(Records from a data collection)
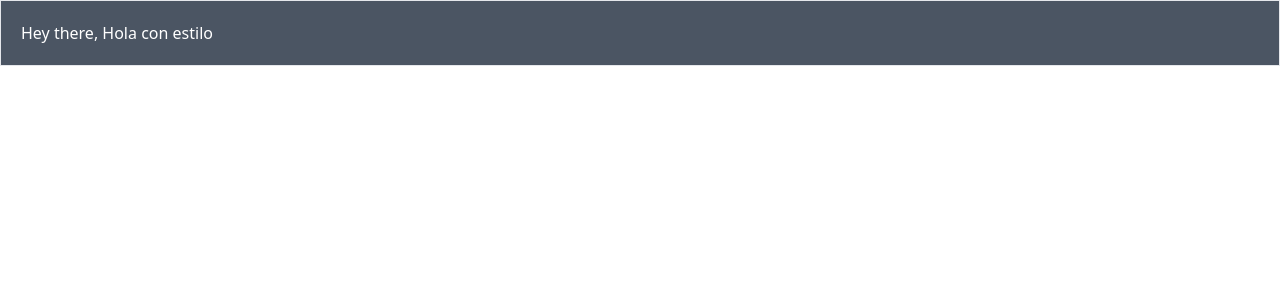
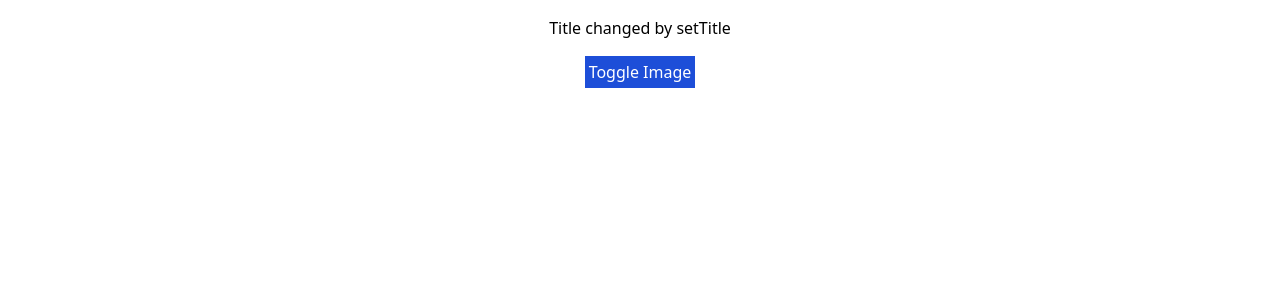
Before and after one commit to dmoreira317/Unsplash-API-React-App, a React (Create React App) app in the folder image-gallery/: page / in a window 1280 px wide. Shown: the top 300 px of the page. Built offline with nearby package versions, Linux system fonts and the light colour scheme.

Commit message:
finished adding images manually as urls

```diff
--- a/image-gallery/src/App.js
+++ b/image-gallery/src/App.js
@@ -1,26 +1,110 @@
-import React from "react";
+import React, { useState, useEffect, useRef } from "react";
 import "./assets/css/styles.css";
+import Images from "./components/Images";
 
 //Class based component, less used since the introduction of hooks, and functional components
 // class App extends React.Component {
 //   constructor(props) {
 //     super(props); //im bringing the props from the React.Component class
-//     this.state = { title: "Hello React 2" };
+//     this.state = { title: "Hello React", isShowing: false };
+//     console.log("App constructor");
 //   }
+//   //states are immutable, you need to use a setState to update a state
+
+//   handleClick = () => {
+//     this.setState({ isShowing: !this.state.isShowing });
+//     // this.state is an object thus i need to make the update as an object
+
+//     //    This below also works, but its not as short and pretty
+//     //   if (this.state.isShowing == false) {
+//     //     return this.setState({ isShowing: true });
+//     //   } else {
+//     //     return this.setState({ isShowing: false });
+//     //   }
+//   };
+
+//   //This hook means that the app is fully mounted, i can also check when an app is constructed, and also rendered and how it changes by consoleloggin it, this below will only work after the component is ready.
+//   componentDidMount() {
+//     console.log("App Mounted");
+//     this.setState({
+//       title: " title state was changed to: Roses image on and off",
+//     });
+//   }
+
+//   //This hook runs only when an update happens
+//   componentDidUpdate() {
+//     console.log("App updated");
+//   }
+
 //   render() {
-//     return <div>{this.state.title}</div>;
+//     console.log("App render");
+//     return (
+//       <section className="flex justify-center">
+//         <div className="w-1/2">
+//           <div className="text-center">
+//             <div className="my-4">{this.state.title}</div>
+//             <div>
+//               <button
+//                 className="p-1 bg-blue-700 text-white mb-2"
+//                 onClick={this.handleClick}
+//               >
+//                 Toggle Image
+//               </button>
+//             </div>
+//             {this.state.isShowing ? <Images /> : null}
+//           </div>
+//         </div>
+//       </section>
+//     );
 //   }
 // }
 
 // just for rendering or static features
 //double curly braces for accessing the object props for style for instance, one for the prop and another for the style object
-function App({ title }) {
+function App() {
+  const [title, setTitle] = useState("Hello react");
+  const [isShowing, setIsShowing] = useState(false);
+  const [didMount, setdidMount] = useState(false);
+  const mountRef = useRef(false);
+  function handleClick() {
+    setIsShowing(!isShowing);
+  }
+  useEffect(() => {
+    //Triggered on component mounted, by not using the second argument [],
+    setdidMount(true);
+    console.log("App mounted");
+    setTitle("Title changed by setTitle");
+    return () => {};
+  }, []);
+
+  //Component will update
+  useEffect(() => {
+    //Triggered on component updated, by using the brackets, if the state is passed in those brackets, this useEffect only works for that updated state. Here i check the state of the mounting, which is changed only when app is mounted and only then i give the log for the update below
+    if (mountRef.current) {
+      console.log("App updated");
+    } else {
+      mountRef.current = true;
+    }
+    return () => {};
+  }, [isShowing]);
   return (
-    <div>
-      <div className="bg-gray-600 text-white p-5 border">
-        {title}, Hola con estilo
+    <section className="flex justify-center">
+      {console.log("Rendered")}
+      <div className="w-1/2">
+        <div className="text-center">
+          <div className="my-4">{title}</div>
+          <div>
+            <button
+              className="p-1 bg-blue-700 text-white mb-2"
+              onClick={handleClick}
+            >
+              Toggle Image
+            </button>
+          </div>
+          {isShowing ? <Images /> : null}
+        </div>
       </div>
-    </div>
+    </section>
   );
 }
 export default App;
--- /dev/null
+++ b/image-gallery/src/components/Images.js
@@ -0,0 +1,118 @@
+//rcc snippet
+
+import React, { useEffect, useState } from "react";
+
+//functional component
+export default function images() {
+  const [images, setimages] = useState([
+    "https://images.unsplash.com/photo-1623275563425-82bfaf4599a3?ixid=MnwxMjA3fDB8MHxwaG90by1wYWdlfHx8fGVufDB8fHx8&ixlib=rb-1.2.1&auto=format&fit=crop&w=634&q=80",
+
+    "https://images.unsplash.com/photo-1593642634402-b0eb5e2eebc9?ixid=MnwxMjA3fDF8MHxwaG90by1wYWdlfHx8fGVufDB8fHx8&ixlib=rb-1.2.1&auto=format&fit=crop&w=1050&q=80",
+
+    "https://images.unsplash.com/photo-1623340437564-0f27a51621bc?ixid=MnwxMjA3fDB8MHxwaG90by1wYWdlfHx8fGVufDB8fHx8&ixlib=rb-1.2.1&auto=format&fit=crop&w=700&q=80",
+
+    "https://images.unsplash.com/photo-1623334689744-ffe1e9fa9137?ixid=MnwxMjA3fDB8MHxwaG90by1wYWdlfHx8fGVufDB8fHx8&ixlib=rb-1.2.1&auto=format&fit=crop&w=1252&q=80",
+
+    "https://images.unsplash.com/photo-1623334577342-d65961791db8?ixid=MnwxMjA3fDB8MHxwaG90by1wYWdlfHx8fGVufDB8fHx8&ixlib=rb-1.2.1&auto=format&fit=crop&w=634&q=80",
+  ]);
+
+  const [newImageUrl, setnewImageUrl] = useState(null);
+  //! I dont need this variable below, i just use the state as a holder for the first images
+  //   const images = [
+  //     "https://images.unsplash.com/photo-1623275563425-82bfaf4599a3?ixid=MnwxMjA3fDB8MHxwaG90by1wYWdlfHx8fGVufDB8fHx8&ixlib=rb-1.2.1&auto=format&fit=crop&w=634&q=80",
+
+  //     "https://images.unsplash.com/photo-1593642634402-b0eb5e2eebc9?ixid=MnwxMjA3fDF8MHxwaG90by1wYWdlfHx8fGVufDB8fHx8&ixlib=rb-1.2.1&auto=format&fit=crop&w=1050&q=80",
+
+  //     "https://images.unsplash.com/photo-1623340437564-0f27a51621bc?ixid=MnwxMjA3fDB8MHxwaG90by1wYWdlfHx8fGVufDB8fHx8&ixlib=rb-1.2.1&auto=format&fit=crop&w=700&q=80",
+
+  //     "https://images.unsplash.com/photo-1623334689744-ffe1e9fa9137?ixid=MnwxMjA3fDB8MHxwaG90by1wYWdlfHx8fGVufDB8fHx8&ixlib=rb-1.2.1&auto=format&fit=crop&w=1252&q=80",
+
+  //     "https://images.unsplash.com/photo-1623334577342-d65961791db8?ixid=MnwxMjA3fDB8MHxwaG90by1wYWdlfHx8fGVufDB8fHx8&ixlib=rb-1.2.1&auto=format&fit=crop&w=634&q=80",
+  //   ];
+
+  useEffect(() => {
+    console.log("Images comp mounted");
+
+    const interval = setInterval(() => {
+      console.log("Hello");
+    }, 1000);
+
+    //This return acts as a unmount state
+    return () => {
+      console.log("Images unmount");
+      clearInterval(interval);
+    };
+  }, []);
+
+  //creating a component inside a component to show images
+  function ShowImage(params) {
+    return images.map((image) => {
+      return (
+        <div className="w-1/3">
+          <img className="mt-2" src={image} alt="images" width="150"></img>
+        </div>
+      );
+    });
+  }
+
+  function handleAdd() {
+    setimages([newImageUrl, ...images]);
+  }
+
+  function handleChange(event) {
+    setnewImageUrl(event.target.value);
+    console.log(event.target.value);
+  }
+
+  return (
+    <section>
+      <div className="flex flex-wrap justify-center">
+        <ShowImage />
+      </div>
+      <div className="flex justify-between my-5">
+        <input
+          type="text"
+          className="p-2 border border-gray-800 shadow rounded"
+          onChange={handleChange}
+          value={newImageUrl}
+        />
+        <button className="p-2 bg-green-600 text-white" onClick={handleAdd}>
+          Add New
+        </button>
+      </div>
+    </section>
+  );
+}
+
+//! Class based component down below
+
+// export default class Images extends Component {
+//   constructor(props) {
+//     super(props);
+//     this.state = { interval: null };
+//   }
+
+//   componentDidMount() {
+//     console.log("Image mounted");
+//     this.setState({
+//       interval: setInterval(() => {
+//         console.log("Hello");
+//       }, 1000),
+//     });
+//   }
+
+//   //Once the component is unmounted, you can perform certain tasks, to make sure you close it properly
+//   componentWillUnmount() {
+//     console.log("Images unmounted");
+//     clearInterval(this.state.interval);
+//   }
+//   render() {
+//     return (
+//       <img
+//         className="mt-2"
+//         src="https://images.unsplash.com/photo-1623275563425-82bfaf4599a3?ixid=MnwxMjA3fDB8MHxwaG90by1wYWdlfHx8fGVufDB8fHx8&ixlib=rb-1.2.1&auto=format&fit=crop&w=634&q=80"
+//         alt="roses"
+//       ></img>
+//     );
+//   }
+// }
--- a/image-gallery/src/index.js
+++ b/image-gallery/src/index.js
@@ -5,4 +5,4 @@ import "./assets/css/styles.css";
 
 //This index is responsible for rendering the app only
 
-ReactDOM.render(<App title="Hey there" />, document.getElementById("root"));
+ReactDOM.render(<App />, document.getElementById("root"));
```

**TASK TO CARRY OUT**
Every line from the data above that contains "true" must appear in the answer.

**EXERCISE OUTPUT**
+//     //     return this.setState({ isShowing: true });
+    setdidMount(true);
+      mountRef.current = true;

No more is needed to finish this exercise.